“It’s all in your head!”
“It’s not the end of the world!”
“Just stop thinking like that!”
“You’re not dying!”
These ideas sound painfully familiar to anyone who has suffered from mental illness; most of us have heard them from friends and loved ones, who, while meaning well, have not had this experience for themselves.
Mental illness can, however, take a physical toll on its victims, with symptoms similar to those present when the body is fighting an infection.
Morgan, creator of Mala Asana, tells her story of the moment mental illness took her to the hospital, desperately seeking answers. In this three-part Blog Feature, we will explore the surprising, yet often debilitating physical ramifications that can take place as a result of mental illness, as well as the triggers and warning signs leading up to this state. Here is Morgan to tell us more:
“My father’s passing was a series of moments. Weeks of moments. All leading up to the end… the last moment.
I often felt I had an intuitive connection with my dad. After 30 years of experiencing his alcohol abuse, I had developed some sort of special sense for when something felt ‘off’.
Last December, I was feeling that ‘off’ sense. I texted my dad and received no response. I waited a day, then called numerous times until I finally reached him. He had been lying in his RV — having difficulty breathing, unable to walk — for several days.
Against his wishes, I immediately called him an ambulance.

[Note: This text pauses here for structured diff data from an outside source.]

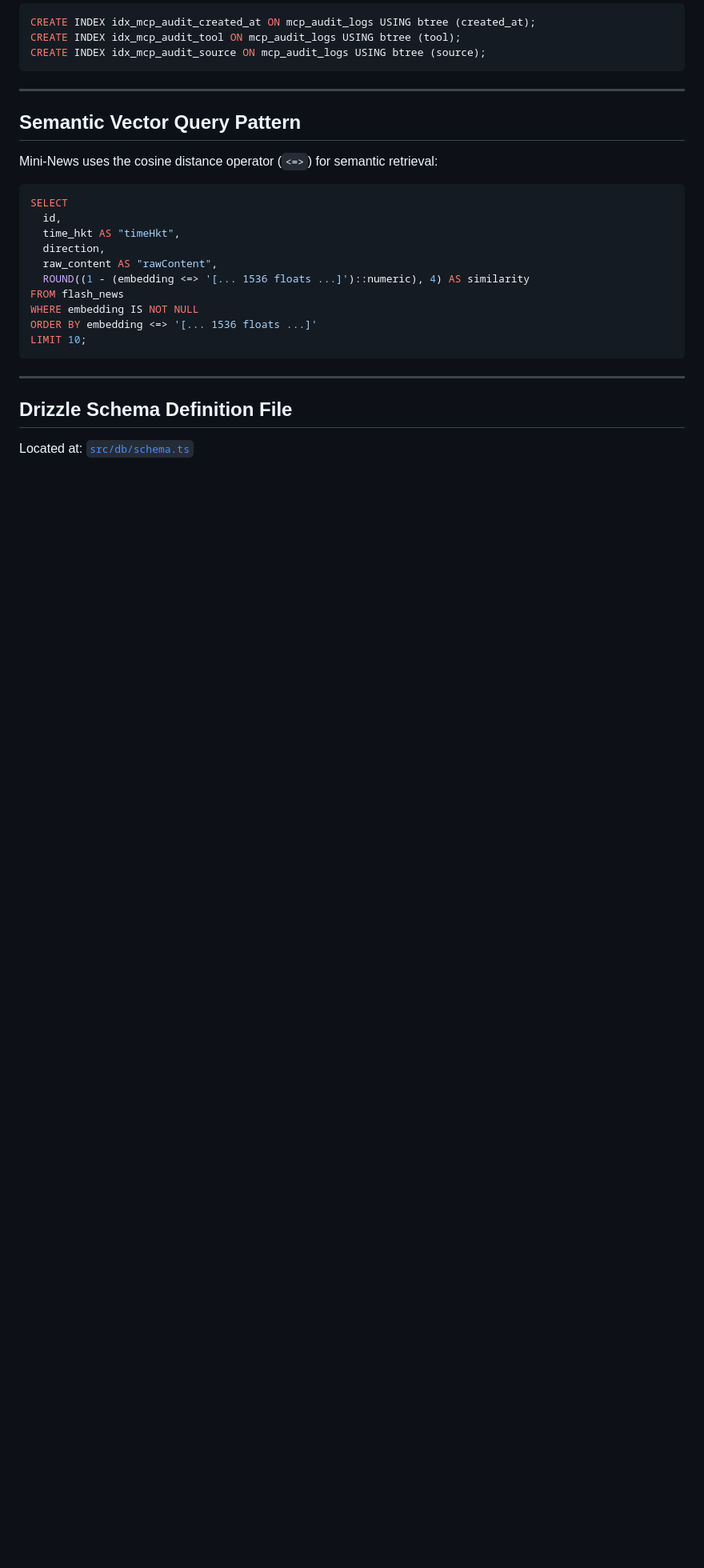
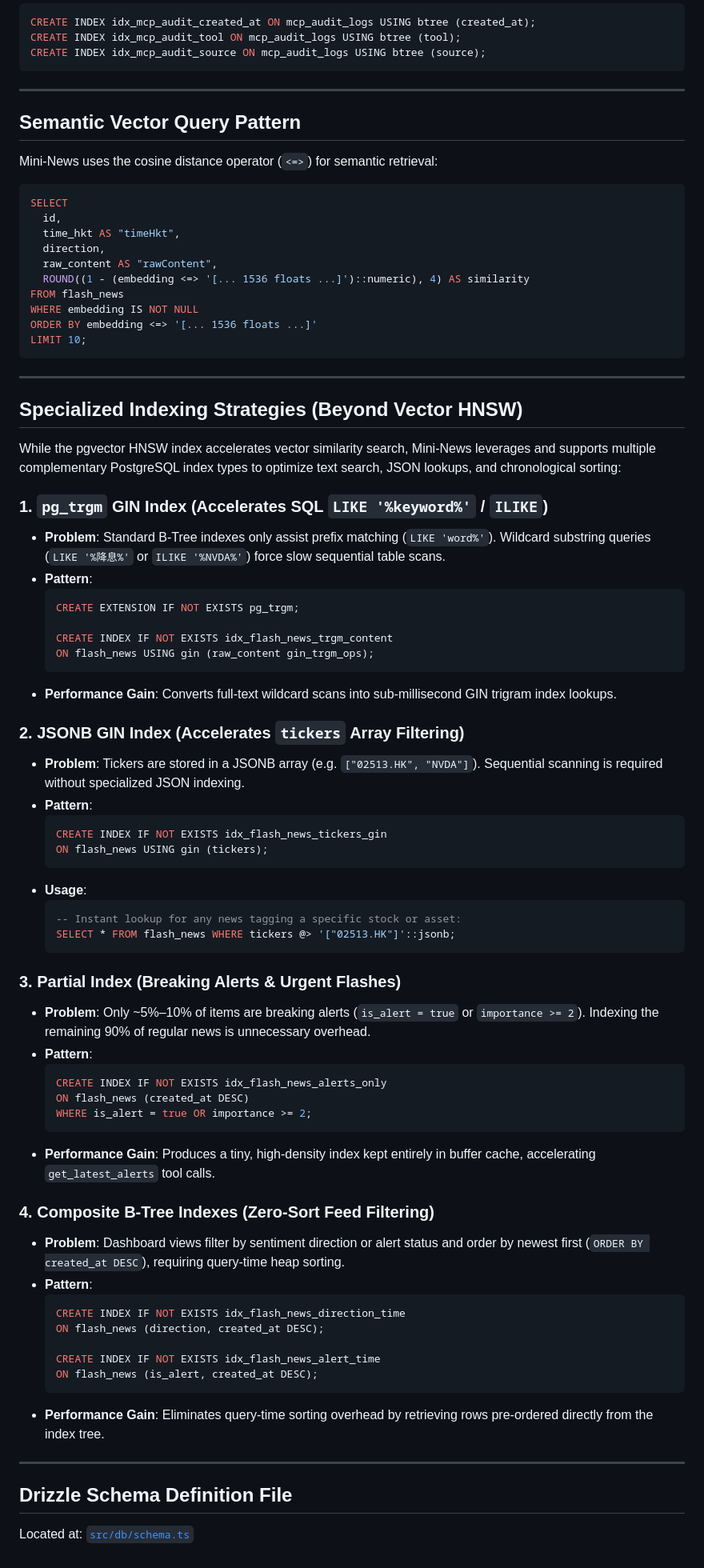
Before and after one commit to billy1030/mini-news, a Markdown page: tech-docs/database-schema.md, the part around the change. Shown at 80% size. Drawn GitHub-style; blank space fills up the shorter version.

Commit message:
docs: add relational, trigram gin, and partial indexing strategies to tech-docs

````diff
--- a/tech-docs/database-schema.md
+++ b/tech-docs/database-schema.md
@@ -95,5 +95,57 @@ LIMIT 10;
 
 ---
 
+## Specialized Indexing Strategies (Beyond Vector HNSW)
+
+While the pgvector HNSW index accelerates vector similarity search, Mini-News leverages and supports multiple complementary PostgreSQL index types to optimize text search, JSON lookups, and chronological sorting:
+
+### 1. `pg_trgm` GIN Index (Accelerates SQL `LIKE '%keyword%'` / `ILIKE`)
+* **Problem**: Standard B-Tree indexes only assist prefix matching (`LIKE 'word%'`). Wildcard substring queries (`LIKE '%降息%'` or `ILIKE '%NVDA%'`) force slow sequential table scans.
+* **Pattern**:
+  ```sql
+  CREATE EXTENSION IF NOT EXISTS pg_trgm;
+
+  CREATE INDEX IF NOT EXISTS idx_flash_news_trgm_content
+  ON flash_news USING gin (raw_content gin_trgm_ops);
+  ```
+* **Performance Gain**: Converts full-text wildcard scans into sub-millisecond GIN trigram index lookups.
+
+### 2. JSONB GIN Index (Accelerates `tickers` Array Filtering)
+* **Problem**: Tickers are stored in a JSONB array (e.g. `["02513.HK", "NVDA"]`). Sequential scanning is required without specialized JSON indexing.
+* **Pattern**:
+  ```sql
+  CREATE INDEX IF NOT EXISTS idx_flash_news_tickers_gin
+  ON flash_news USING gin (tickers);
+  ```
+* **Usage**:
+  ```sql
+  -- Instant lookup for any news tagging a specific stock or asset:
+  SELECT * FROM flash_news WHERE tickers @> '["02513.HK"]'::jsonb;
+  ```
+
+### 3. Partial Index (Breaking Alerts & Urgent Flashes)
+* **Problem**: Only ~5%–10% of items are breaking alerts (`is_alert = true` or `importance >= 2`). Indexing the remaining 90% of regular news is unnecessary overhead.
+* **Pattern**:
+  ```sql
+  CREATE INDEX IF NOT EXISTS idx_flash_news_alerts_only
+  ON flash_news (created_at DESC)
+  WHERE is_alert = true OR importance >= 2;
+  ```
+* **Performance Gain**: Produces a tiny, high-density index kept entirely in buffer cache, accelerating `get_latest_alerts` tool calls.
+
+### 4. Composite B-Tree Indexes (Zero-Sort Feed Filtering)
+* **Problem**: Dashboard views filter by sentiment direction or alert status and order by newest first (`ORDER BY created_at DESC`), requiring query-time heap sorting.
+* **Pattern**:
+  ```sql
+  CREATE INDEX IF NOT EXISTS idx_flash_news_direction_time
+  ON flash_news (direction, created_at DESC);
+
+  CREATE INDEX IF NOT EXISTS idx_flash_news_alert_time
+  ON flash_news (is_alert, created_at DESC);
+  ```
+* **Performance Gain**: Eliminates query-time sorting overhead by retrieving rows pre-ordered directly from the index tree.
+
+---
+
 ## Drizzle Schema Definition File
 Located at: [`src/db/schema.ts`](file:///c:/ai/mini-news/src/db/schema.ts)
````
Also changed, not shown: tech-docs/vector-indexing.md (+12 -0 lines).
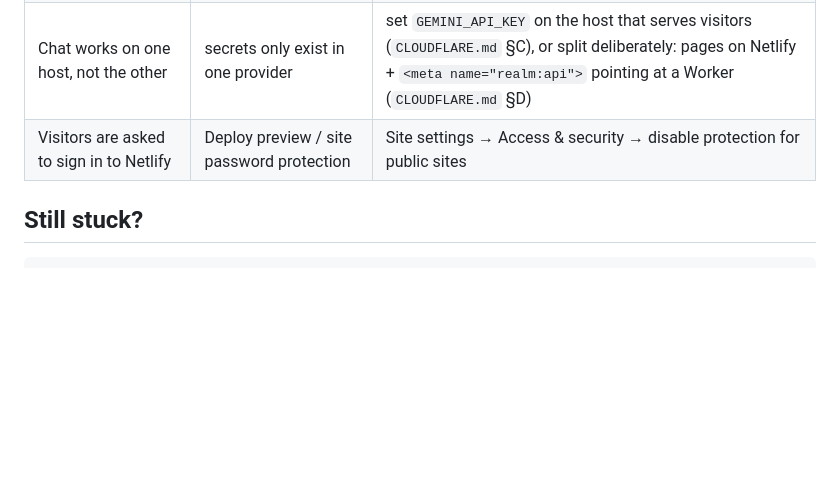
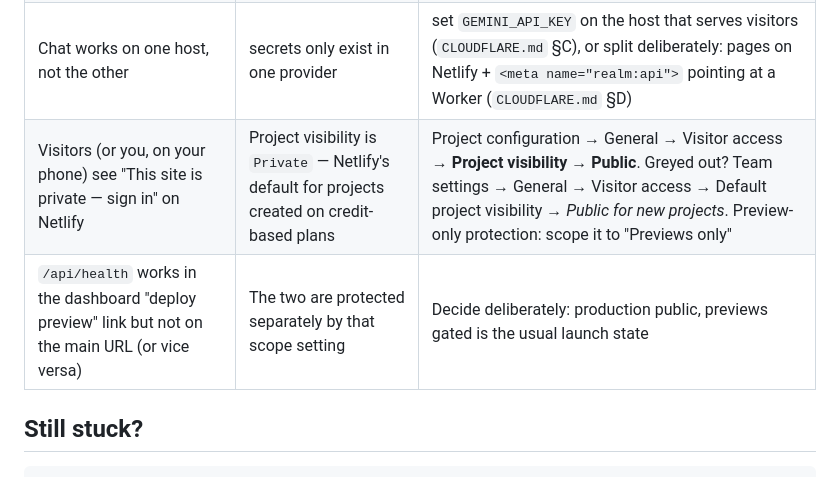
Before and after one commit to FahedBasra/realm-ai, a Markdown page: TROUBLESHOOTING.md, the part around the change. Rendered like a GitHub page; blank space fills up the shorter version.

```diff
--- a/TROUBLESHOOTING.md
+++ b/TROUBLESHOOTING.md
@@ -91,7 +91,8 @@ If `/api/health` answers, the API plumbing is fine and the problem is a secret/v
 | `/` is 404 on Netlify but fine on workers.dev | the site publishes the repo root | `netlify.toml` pins `publish = "public"`; commit it and redeploy |
 | `404 function not found` on `/api/chat` | the `/api/*` redirect is missing, or the function didn't build | keep `[[redirects]] from = "/api/*"` and `node_bundler = "esbuild"` in `netlify.toml`; check the deploy log for the function listing |
 | Chat works on one host, not the other | secrets only exist in one provider | set `GEMINI_API_KEY` on the host that serves visitors (`CLOUDFLARE.md` §C), or split deliberately: pages on Netlify + `<meta name="realm:api">` pointing at a Worker (`CLOUDFLARE.md` §D) |
-| Visitors are asked to sign in to Netlify | Deploy preview / site password protection | Site settings → Access & security → disable protection for public sites |
+| Visitors (or you, on your phone) see "This site is private — sign in" on Netlify | Project visibility is `Private` — Netlify's default for projects created on credit-based plans | Project configuration → General → Visitor access → **Project visibility → Public**. Greyed out? Team settings → General → Visitor access → Default project visibility → *Public for new projects*. Preview-only protection: scope it to "Previews only" |
+| `/api/health` works in the dashboard "deploy preview" link but not on the main URL (or vice versa) | The two are protected separately by that scope setting | Decide deliberately: production public, previews gated is the usual launch state |
 
 ## Still stuck?
 
```
Also changed, not shown: NETLIFY.md (+21 -8 lines).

It turned out he had suffered a heart attack, which was followed by another when he arrived at the hospital, at which point he was airlifted to an intensive care unit at another hospital.
This entire time, my sister and I were communicating with doctors, nurses and family members about his progress (or lack thereof), along with whatever was on the table for that day. I spoke to my dad at least once a day over the phone as we were thousands of miles apart.
Due to his alcoholism, my dad didn’t qualify as a candidate for a heart transplant. At that time, only 10% of his heart was functioning properly. I will never forget the last conversation I had with him, where he told me “everything is dead,” and that it was all his fault… and that he loved me. Looking back, I think he knew then that it was his time to go.
That night, I received a phone call that I will never forget. This was the moment I felt the deepest, darkest sadness I had ever felt in my life. The phone rang at 4:30am, and the doctor on the other end explained that my father had gone into severe alcohol withdrawal, known as Delirium Tremens (DTs). He had become aggressive, delirious and had yet another heart attack. The only option in keeping his body alive was to put him into an induced coma immediately.
My sister and I flew in to see him that day, regretting not going sooner. When we arrived, we found him in the coma, with machines pumping his heart and lungs, and he remained in that state for the next 8 days. We never got to see him awake or conscious.
We lived in the ICU, and sat with him all day talking and listening to his favorite music. We held his swollen hands, rubbed his feet to help with circulation, and snuggled our heads on his chest. I can still feel his soft skin on my cheek. We continued to have hope and met with every type of doctor, but eventually things took a turn for the worse.
One by one, my fathers’s organs started failing; his skin turned yellow from jaundice, and then black from infection. We had an incredibly difficult decision to make. The chances of his survival were extremely slim — and even if a miracle occurred, we had to keep his quality of life in mind.
We knew our father, and that was no way he would have wanted to live. He didn’t leave end of life instructions, so we were forced to follow our intuitions. We decided to lower the paralysis and pain medication. And that was the final moment; he passed away while my sister and I were both in the air, flying home to our families.
After his passing, there was a lot to organize. I felt like I was on autopilot for 2 months, cruising through the holidays; numb, but smiling; trying to figure out what the hell just happened. Then, after all the planning was finished and the holidays had passed, something hit me — hard.
I started developing severe, yet random physical symptoms, such as a daily low grade fever, blurred vision, increased heart rate, agoraphobia, weight loss, paranoia, manic energy, and random aches and pains. I worried constantly that something was wrong and felt unsafe.
I was so consumed with anxiety and fear that I would have to speak out loud to myself throughout the day to try to keep calm. I would literally narrate my every move. I am folding laundry, I am driving, I am cooking. They were like my zombie mantras I was repeating in my mind to try to stay in the present moment.
My husband knew he had to take over. He started taking on my daily responsibilities and organizing rides to and from school for our children, as well as going to work late, leaving early, or staying home all together. We asked family members to come over during the day because I was so afraid. I couldn’t focus on anything; it felt like my body totally shut down.
I wasn’t a mom, wife, friend, sister or daughter… I was simultaneously overwhelmed, yet empty. I needed help from any place I could get it, and I am so grateful to the friends and family that helped me and my family during that time.
I couldn’t let myself be consumed by these symptoms any longer. I decided to listen to what my body was telling me. Something was really wrong, and I was determined to figure it out.
We hope you’ll continue to follow Morgan’s story in this three part feature that tells her story of triumph through mental illness. You can support Morgan’s small shop by clicking here to purchase her handmade jewelry.